Ali Wong Says That Keanu Reeves Improvised Some Of His Best Moments In ‘Always Be My Maybe’

Doane Gregory for Netflix

It’s Sunday, which means that if you haven’t already watched Ali Wong and Randall Park’s highly anticipated romantic comedy Always Be My Maybe on Netflix, then it’s probably in your queue right now. (If not, it should be.) The film premiered in select theaters on Wednesday and started streaming on Friday, and aside from the fact that most people seem to be enjoying it, everyone has been gushing about the same thing: Keanu Reeves‘ cameo as an exaggerated version of himself. And guess what? He improvised some of it.

As Wong explained to Rolling Stone, most of the film’s comedic content came from herself, Park and co-writer Michael Golamco, but they gave plenty of pitching room to Reeves — and he delivered:

At the Chateau Marmont he pitched a couple of things that made it in. Like wearing glasses that had no lens. And the part in the game night scene where he lists all of these Chinese dignitaries, that was all his idea. And when he says, “I don’t have a problem, Sasha. What’s your problem?” and starts air-fighting. It’s hard to describe just how shockingly funny he is.

If you’ve seen the film, then you know exactly what Wong is referring to here. If not, then you’ve seen at least a hint of Reeves’ performance in the trailer (and his GIF-ed introduction from it). The whole film is fantastic, but the John Wick franchise star definitely steals the show during the short amount of time he’s on screen.

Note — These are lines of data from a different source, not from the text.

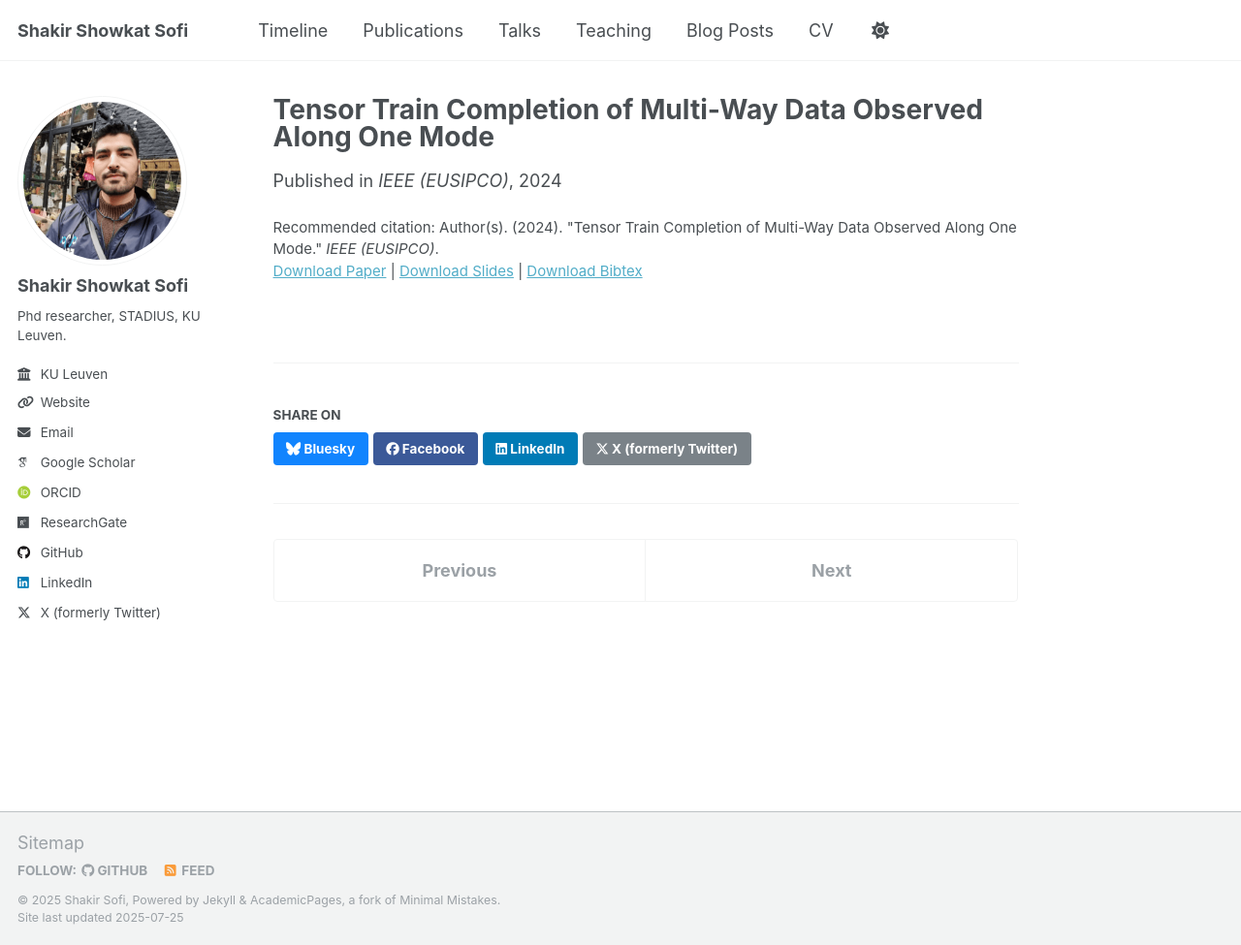
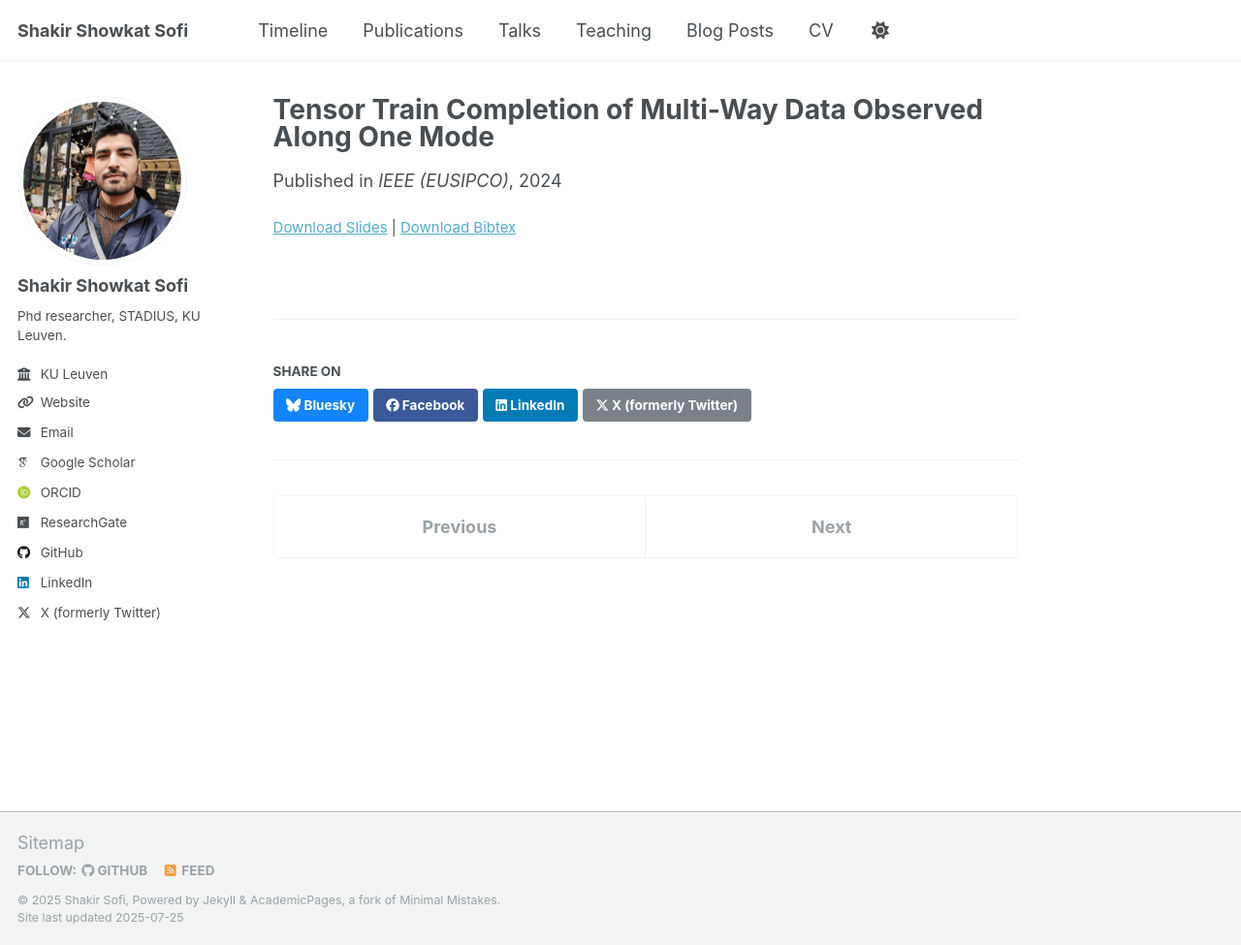
Before and after one commit to ShakirSofi/shakirsofi.github.io, a Jekyll site: the page built from _publications/2024-08-tensor-train-completion-of-multi-way-data-observed-along-one-mode.md, in a window 1280 px wide and 975 px high. Shown: the whole window at 97% size. Built offline with Jekyll 4.4.1, drawn with Linux system fonts in a browser that asks for light colours; some web fonts are replaced; a script that is not in the unit is left out; part of the change alters nothing that is shown.

Commit message:
Update 2024-08-tensor-train-completion-of-multi-way-data-observed-along-one-mode.md

```diff
--- a/_publications/2024-08-tensor-train-completion-of-multi-way-data-observed-along-one-mode.md
+++ b/_publications/2024-08-tensor-train-completion-of-multi-way-data-observed-along-one-mode.md
@@ -1,7 +1,7 @@
 ---
 title: "Tensor Train Completion of Multi-Way Data Observed Along One Mode"
 collection: publications
-category: manuscripts
+category: conferences
 permalink: /publication/2024-08-tensor-train-completion-of-multi-way-data-observed-along-one-mode
 excerpt: "This paper introduces a non-optimization-based method to complete an incomplete tensor under a fiber-wise observation pattern—i.e., only whole mode-N fibers are observed—by computing a Tensor-Train decomposition using standard linear algebra (e.g., SVD/QR) on partially observed unfoldings."
 date: 2024-08-01
@@ -9,5 +9,4 @@ venue: "IEEE (EUSIPCO)"
 slidesurl: ''
 paperurl: "https://doi.org/10.23919/EUSIPCO63174.2024.10715267"
 bibtexurl: 'https://github.com/ShakirSofi/shakirsofi.github.io/blob/master/files/bibtex.bib'
-citation: "Author(s). (2024). &quot;Tensor Train Completion of Multi-Way Data Observed Along One Mode.&quot; <i>IEEE (EUSIPCO)</i>."
 ---
```
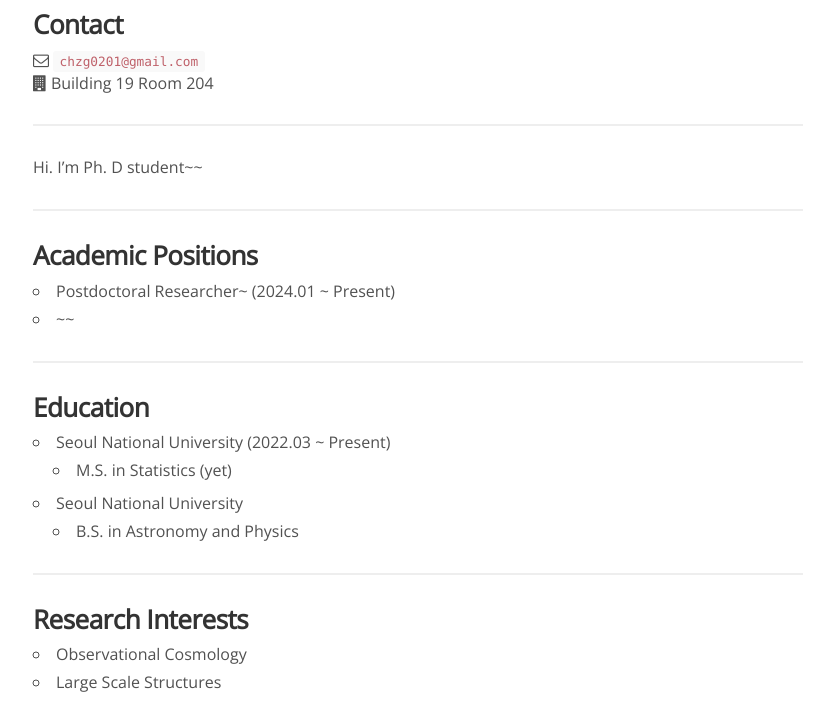
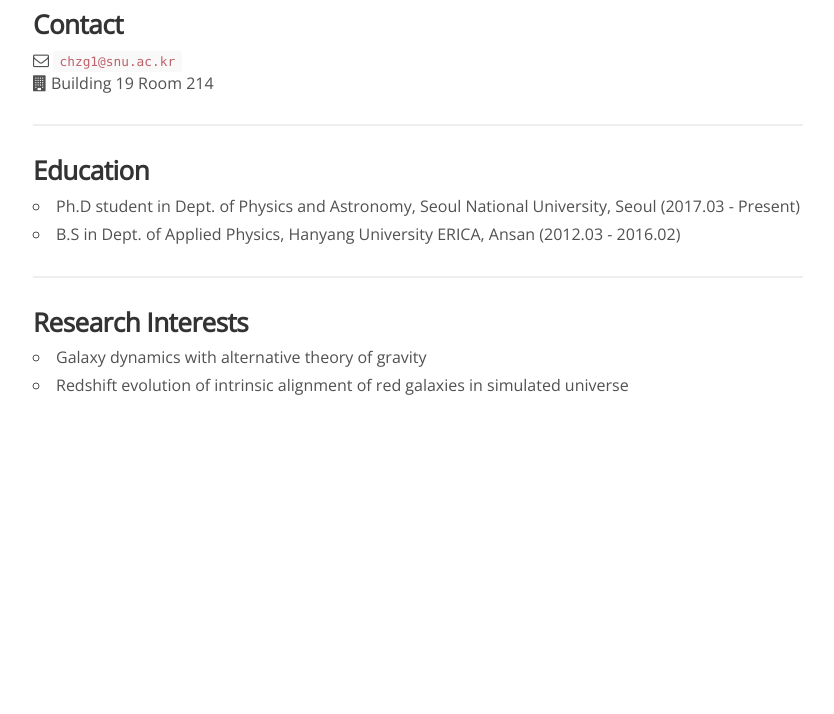
Before and after one commit to exgalcos/exgalcos.github.io, a Jekyll site: the page built from _people/sangyhyeon_han.md, in a window 1280 px wide and 1101 px high. Shown: the part 387-1101 px from the top of the window, without its empty margins (222-1056 px from the left). Built offline with Jekyll 4.4.1, drawn with Linux system fonts in a browser that asks for light colours; nearby versions of some CDN libraries; comment, search, counter and statistics services are not loaded.

Commit message:
Update sangyhyeon_han.md

```diff
--- a/_people/sangyhyeon_han.md
+++ b/_people/sangyhyeon_han.md
@@ -10,32 +10,19 @@
 
 ### Contact
 
-<i class="fa fa-envelope-o"></i>  `chzg0201@gmail.com`<br>
-<i class="fa fa-building"></i> Building 19 Room 204 <br>
-
-<hr>
-
-Hi. I'm Ph. D student~~ <br>
-
-<hr>
-
-### Academic Positions
-
-* Postdoctoral Researcher~ (2024.01 ~ Present)
-* ~~
+<i class="fa fa-envelope-o"></i>  `chzg1@snu.ac.kr`<br>
+<i class="fa fa-building"></i> Building 19 Room 214 <br>
 
 <hr>
 
 ### Education
 
-* Seoul National University (2022.03 ~ Present)
-    - M.S. in Statistics (yet)
-* Seoul National University
-    - B.S. in Astronomy and Physics
+* Ph.D student in Dept. of Physics and Astronomy, Seoul National University, Seoul (2017.03 - Present)
+* B.S in Dept. of Applied Physics, Hanyang University ERICA, Ansan (2012.03 - 2016.02)
 
 <hr>
 
 ### Research Interests
 
-* Observational Cosmology
-* Large Scale Structures
+* Galaxy dynamics with alternative theory of gravity
+* Redshift evolution of intrinsic alignment of red galaxies in simulated universe
```
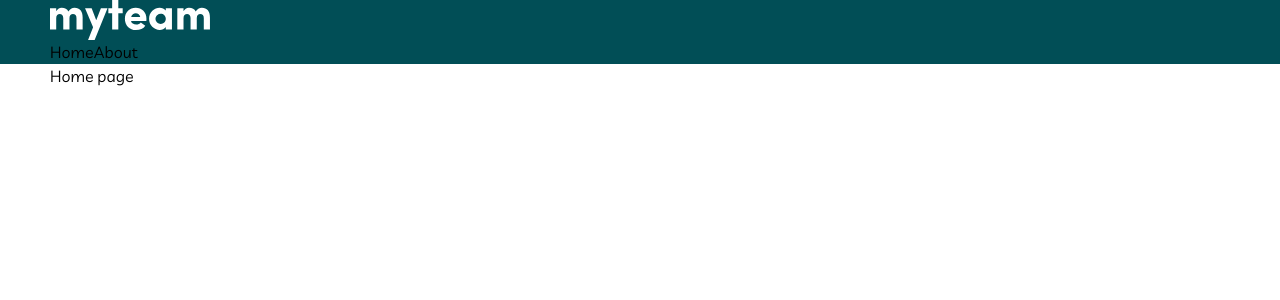
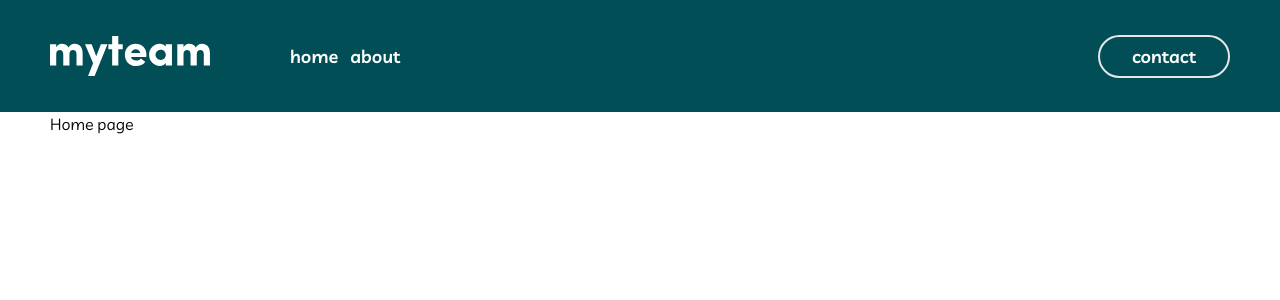
Before and after one commit to SMwebdeveloper/my-team, a Vue app: page / in a window 1280 px wide. Before the commit this address had no page. Shown: the top 300 px of the page. Built offline with nearby package versions, Linux system fonts and the light colour scheme.

Commit message:
fix navbar

```diff
--- a/package.json
+++ b/package.json
@@ -8,6 +8,7 @@
     "preview": "vite preview"
   },
   "dependencies": {
+    "@heroicons/vue": "^2.0.18",
     "vue": "^3.3.4",
     "vue-router": "^4.2.5"
   },
--- a/src/App.vue
+++ b/src/App.vue
@@ -1,9 +1,9 @@
 <template>
-  <sidebar/>
+  <navbar/>
   <router-view/>
 </template>
 <script setup>
-import Sidebar from './components/Sidebar.vue'
+import Navbar from './components/Navbar.vue'
 </script>
 
 
--- /dev/null
+++ b/src/components/Navbar.vue
@@ -0,0 +1,59 @@
+<template>
+  <section class="bg-primaryColor py-9">
+    <div class="project-container flex items-center justify-between relative">
+      <img
+        src="@/assets/images/svg/logo.svg"
+        alt="site logo"
+        class="w-32 lg:w-40 mr-20"
+      />
+
+      <!-- Bars button -->
+      <button @click="sidebar = !sidebar" class="md:hidden float-right">
+        <bars3-icon class="w-[30px] text-whiteColor" />
+      </button>
+
+      <!-- Navigation -->
+      <div class=" md:inline-block " :class="`${sidebar ? 'flex fixed top-0 left-0 w-screen h-screen bg-[rgba(0,0,0,0.50)] transition-all duration-150' : 'hidden static  bg-transparent w-[90%]'}`">
+        <div
+        class="absolute md:static top-0  md:w-full h-full z-20 bg-policeBlue md:bg-transparent flex flex-col md:flex-row md:items-center md:justify-between w-[255px]  pt-5 md:pt-0 px-8 md:px-0  lg:right-[0] transition-all duration-300 before:absolute before:right-0 before:bottom-0 before:h-[200px] before:w-24 before:bg-aboutImage7 md:before:hidden" :class="`${sidebar ? 'right-0 transition-all duration-300' : 'right-[-100%]'}`"
+      >
+        <button @click="sidebar = !sidebar" class="text-whiteColor ml-auto text-3xl font-medium md:hidden mb-10">
+          &times;
+        </button>
+        <nav
+          class="flex flex-col md:flex-row  md:items-center mb-9 md:mb-0 md:flex-1 text-whiteColor text-[18px] font-semibold"
+        >
+          <a>
+            <router-link
+              to="/"
+              class="mr-3 duration-200 hover:text-primaryLight inline-block mb-6 md:mb-0"
+              >home</router-link
+            >
+          </a>
+          <a>
+            <router-link
+              to="/about"
+              class="duration-200 hover:text-primaryLight"
+              >about</router-link
+            >
+          </a>
+        </nav>
+
+        <a>
+          <router-link
+            to="/contact"
+            class="text-whiteColor text-center text-[18px] border-2 px-8 py-2 rounded-full duration-200 hover:text-primaryColor hover:bg-whiteColor font-semibold"
+            >contact</router-link
+          >
+        </a>
+      </div>
+      </div>
+    </div>
+  </section>
+</template>
+<script setup>
+import { Bars3Icon } from "@heroicons/vue/24/outline";
+import { ref } from "vue";
+
+const sidebar = ref(false)
+</script>
--- a/src/components/Sidebar.vue
+++ /dev/null
@@ -1,11 +0,0 @@
-<template>
-    <section class="bg-primaryColor">
-        <div class="project-container">
-            <img src="@/assets/images/svg/logo.svg" alt="site logo" class="">
-            <nav>
-                <router-link to="/home">Home</router-link>
-                <router-link to="/about">About</router-link>
-            </nav>
-        </div>
-    </section>
-</template>
--- a/tailwind.config.js
+++ b/tailwind.config.js
@@ -9,12 +9,15 @@ module.exports = {
       colors: {
         primaryColor: '#014e56',
         primaryLight: '#f67e7e',
-        white: '#fff',
+        whiteColor: '#fff',
         raptureBlue: '#79cbc7',
         policeBlue: '#2c6269',
         deepJungleGreen: '#004047',
         sacramento: '#012f34',
         darkGreen: '#002529'
+      },
+      backgroundImage: {
+        'aboutImage7': "url('@/assets/images/svg/about-icon-7.svg')"
       }
     },
 
```
Also changed, not shown: 1 other file (tests, documents, lock files or other folders).
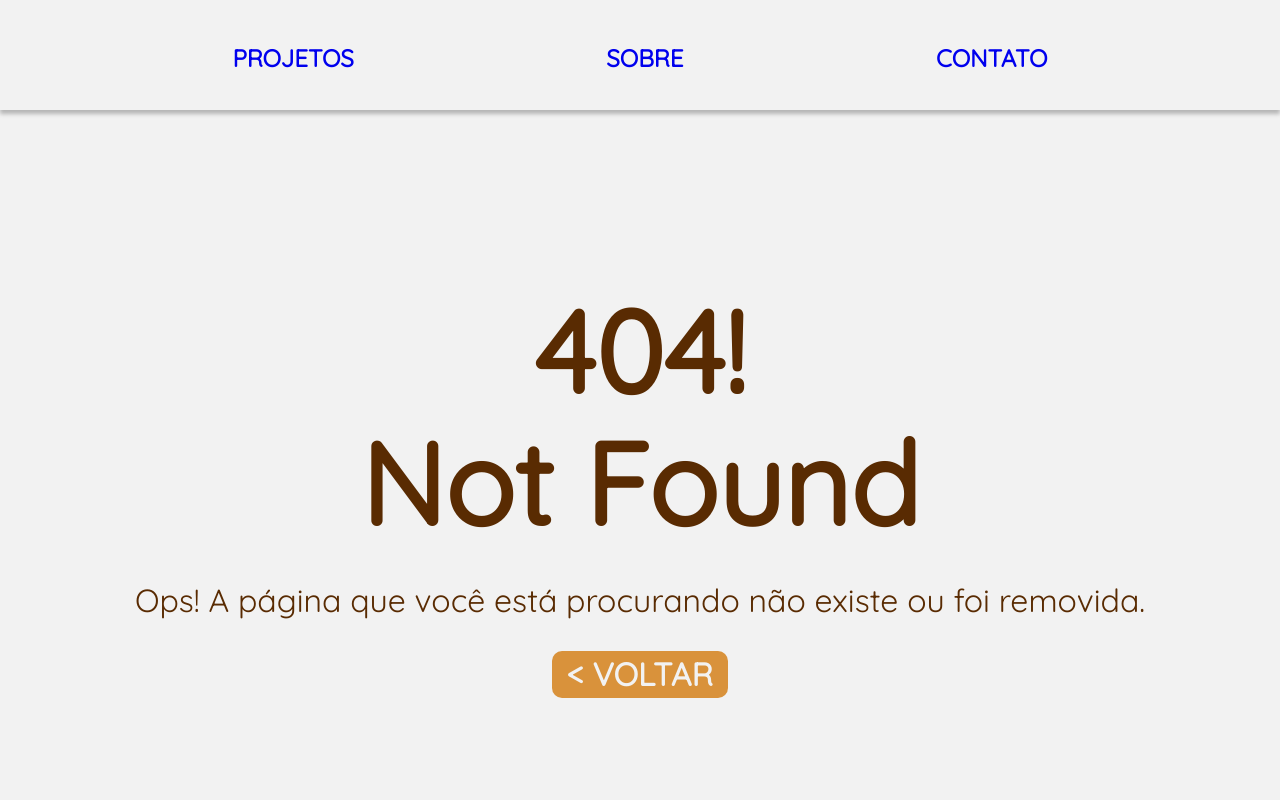
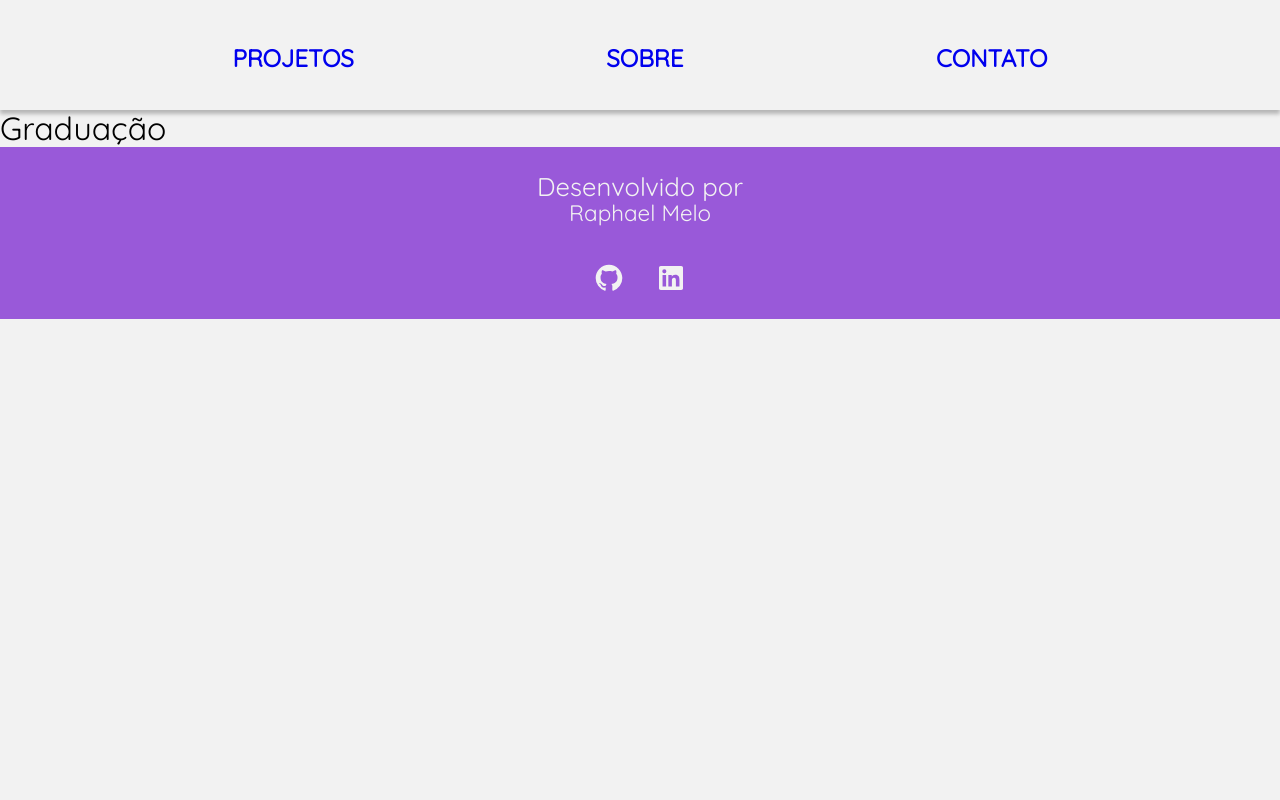
Before and after one commit to RaphaelO-Melo/Portfolio-2.0, a React (Create React App) app in the folder portfolio/: page /graduation in a window 1280 px wide. Before the commit this address had no page. Shown: the top 800 px of the page. Built offline with nearby package versions, Linux system fonts and the light colour scheme.

Commit message:
Added graduation page to routes

```diff
--- /dev/null
+++ b/portfolio/src/pages/Graduation/index.tsx
@@ -0,0 +1,7 @@
+export default function Graduation() {
+    return (
+        <div>
+            Graduação
+        </div>
+    );
+}
--- a/portfolio/src/routes.tsx
+++ b/portfolio/src/routes.tsx
@@ -5,6 +5,7 @@ import About from './pages/About';
 import ScrollToTop from 'components/ScrollToTop';
 import Footer from 'components/Footer';
 import NotFound from 'pages/NotFound';
+import Graduation from 'pages/Graduation';
 
 export default function AppRouter(){
     return (
@@ -14,6 +15,7 @@ export default function AppRouter(){
                 <Routes>
                     <Route path='/'>
                         <Route index element={<About />}/>
+                        <Route path='graduation' element={<Graduation />}/>
                     </Route>
                     <Route path='*' element={<NotFound />}/>
                 </Routes>
```
Also changed, not shown: portfolio/src/pages/Graduation/Graduation.module.scss (added).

Of course, that’s just what Reeves does that made the final cut. As Wong and director Nahnatchka Khan recalled of their meeting in an interview with Vulture, not only was the actor fully committed to playing a goofy version of himself, but he also came prepared to play:

Khan remembers Reeves as humble, funny, well-prepared, and a big fan of Wong’s stand-up. “He loved that she was just so ballsy. He was like, ‘You take no prisoners, and I love it,’” said Khan. “He was like, ‘I would be honored to be part of this love story.’”

“[Reeves] had read the whole script and was referencing very specific parts like, ‘Well, I have a question about page 80,’” said Wong. “We’re like, page 80? I had looked at this draft so many times, I don’t even remember what happens on page 80.”

“And then he was getting into the character already. He took my hand in his hand and just stared at me like, Hi. Kind of like he does in the movie and held my hand for an awkwardly long comedic time. It was unbelievable how much he committed to it already in that moment.”

We don’t deserve Keanu Reeves.

(Via Rolling Stone and Vulture)